▸ **What you need to do**
Check each line of the material below for the string "index", then report how many lines have it, and nothing else.

▸ **Entries supplied**

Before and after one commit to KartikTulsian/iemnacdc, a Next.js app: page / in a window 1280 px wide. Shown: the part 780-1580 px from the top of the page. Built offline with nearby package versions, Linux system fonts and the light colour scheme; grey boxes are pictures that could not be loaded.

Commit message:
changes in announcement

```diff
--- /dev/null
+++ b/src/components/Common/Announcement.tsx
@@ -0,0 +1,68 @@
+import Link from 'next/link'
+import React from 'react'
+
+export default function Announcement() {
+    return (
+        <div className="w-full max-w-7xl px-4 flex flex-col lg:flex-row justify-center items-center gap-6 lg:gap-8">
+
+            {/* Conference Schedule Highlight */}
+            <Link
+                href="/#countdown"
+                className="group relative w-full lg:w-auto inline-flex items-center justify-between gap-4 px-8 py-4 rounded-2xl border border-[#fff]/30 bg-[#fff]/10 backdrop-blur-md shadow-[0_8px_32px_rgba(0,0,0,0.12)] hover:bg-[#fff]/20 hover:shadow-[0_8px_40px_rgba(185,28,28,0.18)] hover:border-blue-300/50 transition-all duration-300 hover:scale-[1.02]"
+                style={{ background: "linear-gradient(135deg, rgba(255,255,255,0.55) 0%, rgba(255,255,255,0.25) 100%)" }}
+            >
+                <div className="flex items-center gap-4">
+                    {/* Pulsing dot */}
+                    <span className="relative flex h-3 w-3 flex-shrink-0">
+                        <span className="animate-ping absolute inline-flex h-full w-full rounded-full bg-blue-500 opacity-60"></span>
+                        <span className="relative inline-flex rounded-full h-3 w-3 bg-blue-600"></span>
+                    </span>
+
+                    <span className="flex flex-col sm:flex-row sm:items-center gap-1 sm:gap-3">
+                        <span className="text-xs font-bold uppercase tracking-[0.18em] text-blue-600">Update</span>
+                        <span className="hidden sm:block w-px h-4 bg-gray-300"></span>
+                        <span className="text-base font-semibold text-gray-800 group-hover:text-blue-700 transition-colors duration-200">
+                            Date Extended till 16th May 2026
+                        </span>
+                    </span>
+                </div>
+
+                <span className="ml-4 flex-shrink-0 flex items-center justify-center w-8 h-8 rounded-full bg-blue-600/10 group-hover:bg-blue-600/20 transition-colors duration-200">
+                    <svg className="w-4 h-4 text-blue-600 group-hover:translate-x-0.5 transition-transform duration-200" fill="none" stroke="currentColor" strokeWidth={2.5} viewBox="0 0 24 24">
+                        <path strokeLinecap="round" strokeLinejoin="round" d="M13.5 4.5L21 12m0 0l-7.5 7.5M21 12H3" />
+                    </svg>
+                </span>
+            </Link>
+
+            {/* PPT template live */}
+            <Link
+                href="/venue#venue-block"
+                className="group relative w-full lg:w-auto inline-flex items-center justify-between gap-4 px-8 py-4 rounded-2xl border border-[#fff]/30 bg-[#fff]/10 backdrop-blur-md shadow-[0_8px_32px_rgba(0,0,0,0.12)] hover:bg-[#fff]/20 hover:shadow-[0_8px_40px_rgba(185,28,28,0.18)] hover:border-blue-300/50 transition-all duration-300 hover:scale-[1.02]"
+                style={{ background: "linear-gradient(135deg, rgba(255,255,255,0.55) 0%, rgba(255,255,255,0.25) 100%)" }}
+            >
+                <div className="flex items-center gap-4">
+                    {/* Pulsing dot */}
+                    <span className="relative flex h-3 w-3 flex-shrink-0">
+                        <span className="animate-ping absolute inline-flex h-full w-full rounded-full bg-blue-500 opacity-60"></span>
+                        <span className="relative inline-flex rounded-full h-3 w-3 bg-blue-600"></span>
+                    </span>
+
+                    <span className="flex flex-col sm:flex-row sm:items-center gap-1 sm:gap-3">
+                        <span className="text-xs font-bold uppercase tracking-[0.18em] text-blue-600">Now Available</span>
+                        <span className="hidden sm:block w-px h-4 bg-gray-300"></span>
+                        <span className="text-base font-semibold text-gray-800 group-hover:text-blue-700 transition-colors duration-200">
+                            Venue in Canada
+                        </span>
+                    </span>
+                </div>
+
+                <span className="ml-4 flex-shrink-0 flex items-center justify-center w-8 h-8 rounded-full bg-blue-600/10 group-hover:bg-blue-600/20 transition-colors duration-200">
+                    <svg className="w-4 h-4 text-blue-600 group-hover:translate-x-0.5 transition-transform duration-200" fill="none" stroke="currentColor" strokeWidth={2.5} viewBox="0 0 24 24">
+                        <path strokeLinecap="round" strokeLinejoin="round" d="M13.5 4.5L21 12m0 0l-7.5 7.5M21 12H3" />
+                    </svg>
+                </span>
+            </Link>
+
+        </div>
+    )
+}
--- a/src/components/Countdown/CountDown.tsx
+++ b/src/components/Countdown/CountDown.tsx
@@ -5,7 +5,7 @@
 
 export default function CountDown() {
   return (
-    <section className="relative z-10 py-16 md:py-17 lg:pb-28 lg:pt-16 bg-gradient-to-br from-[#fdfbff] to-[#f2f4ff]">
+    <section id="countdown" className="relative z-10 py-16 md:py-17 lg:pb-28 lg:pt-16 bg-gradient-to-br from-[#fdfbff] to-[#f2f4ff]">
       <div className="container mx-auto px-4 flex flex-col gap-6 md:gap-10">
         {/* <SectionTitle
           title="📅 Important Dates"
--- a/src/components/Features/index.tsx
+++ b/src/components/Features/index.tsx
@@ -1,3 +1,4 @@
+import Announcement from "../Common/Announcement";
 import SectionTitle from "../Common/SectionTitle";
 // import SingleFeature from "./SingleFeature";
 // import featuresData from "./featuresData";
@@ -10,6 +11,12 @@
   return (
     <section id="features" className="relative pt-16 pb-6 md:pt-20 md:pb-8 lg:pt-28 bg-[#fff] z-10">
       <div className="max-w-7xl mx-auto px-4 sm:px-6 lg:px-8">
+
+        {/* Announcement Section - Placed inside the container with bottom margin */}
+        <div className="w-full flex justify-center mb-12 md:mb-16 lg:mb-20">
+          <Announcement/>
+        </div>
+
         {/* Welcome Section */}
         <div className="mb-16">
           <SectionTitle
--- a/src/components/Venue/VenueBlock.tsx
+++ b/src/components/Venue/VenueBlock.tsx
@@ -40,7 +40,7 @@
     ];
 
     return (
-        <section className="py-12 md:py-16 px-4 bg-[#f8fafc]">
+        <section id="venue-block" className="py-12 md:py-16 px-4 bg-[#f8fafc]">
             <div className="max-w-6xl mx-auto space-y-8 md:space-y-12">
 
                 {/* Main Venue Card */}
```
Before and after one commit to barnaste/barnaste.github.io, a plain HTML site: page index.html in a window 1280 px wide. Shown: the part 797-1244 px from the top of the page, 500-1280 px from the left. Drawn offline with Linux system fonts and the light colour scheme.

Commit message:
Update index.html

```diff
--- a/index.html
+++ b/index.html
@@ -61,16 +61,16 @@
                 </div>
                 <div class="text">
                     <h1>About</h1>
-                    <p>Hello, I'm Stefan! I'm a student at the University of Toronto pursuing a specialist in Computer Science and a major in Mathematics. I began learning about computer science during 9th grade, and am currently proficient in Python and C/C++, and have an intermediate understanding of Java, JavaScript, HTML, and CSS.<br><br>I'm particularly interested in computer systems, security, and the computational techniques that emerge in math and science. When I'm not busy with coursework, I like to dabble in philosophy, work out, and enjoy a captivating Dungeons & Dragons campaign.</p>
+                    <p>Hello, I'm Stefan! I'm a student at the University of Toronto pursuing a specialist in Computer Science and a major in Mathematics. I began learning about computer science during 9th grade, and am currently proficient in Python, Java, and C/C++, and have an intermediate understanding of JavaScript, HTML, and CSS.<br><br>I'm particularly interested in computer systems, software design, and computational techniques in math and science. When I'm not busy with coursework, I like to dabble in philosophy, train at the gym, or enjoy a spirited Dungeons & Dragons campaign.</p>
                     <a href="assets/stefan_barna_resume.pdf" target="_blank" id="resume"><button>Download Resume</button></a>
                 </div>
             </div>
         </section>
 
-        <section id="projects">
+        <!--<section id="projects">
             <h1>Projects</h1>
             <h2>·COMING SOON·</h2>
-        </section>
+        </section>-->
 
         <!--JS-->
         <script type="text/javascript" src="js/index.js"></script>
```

▸ **Answer**
7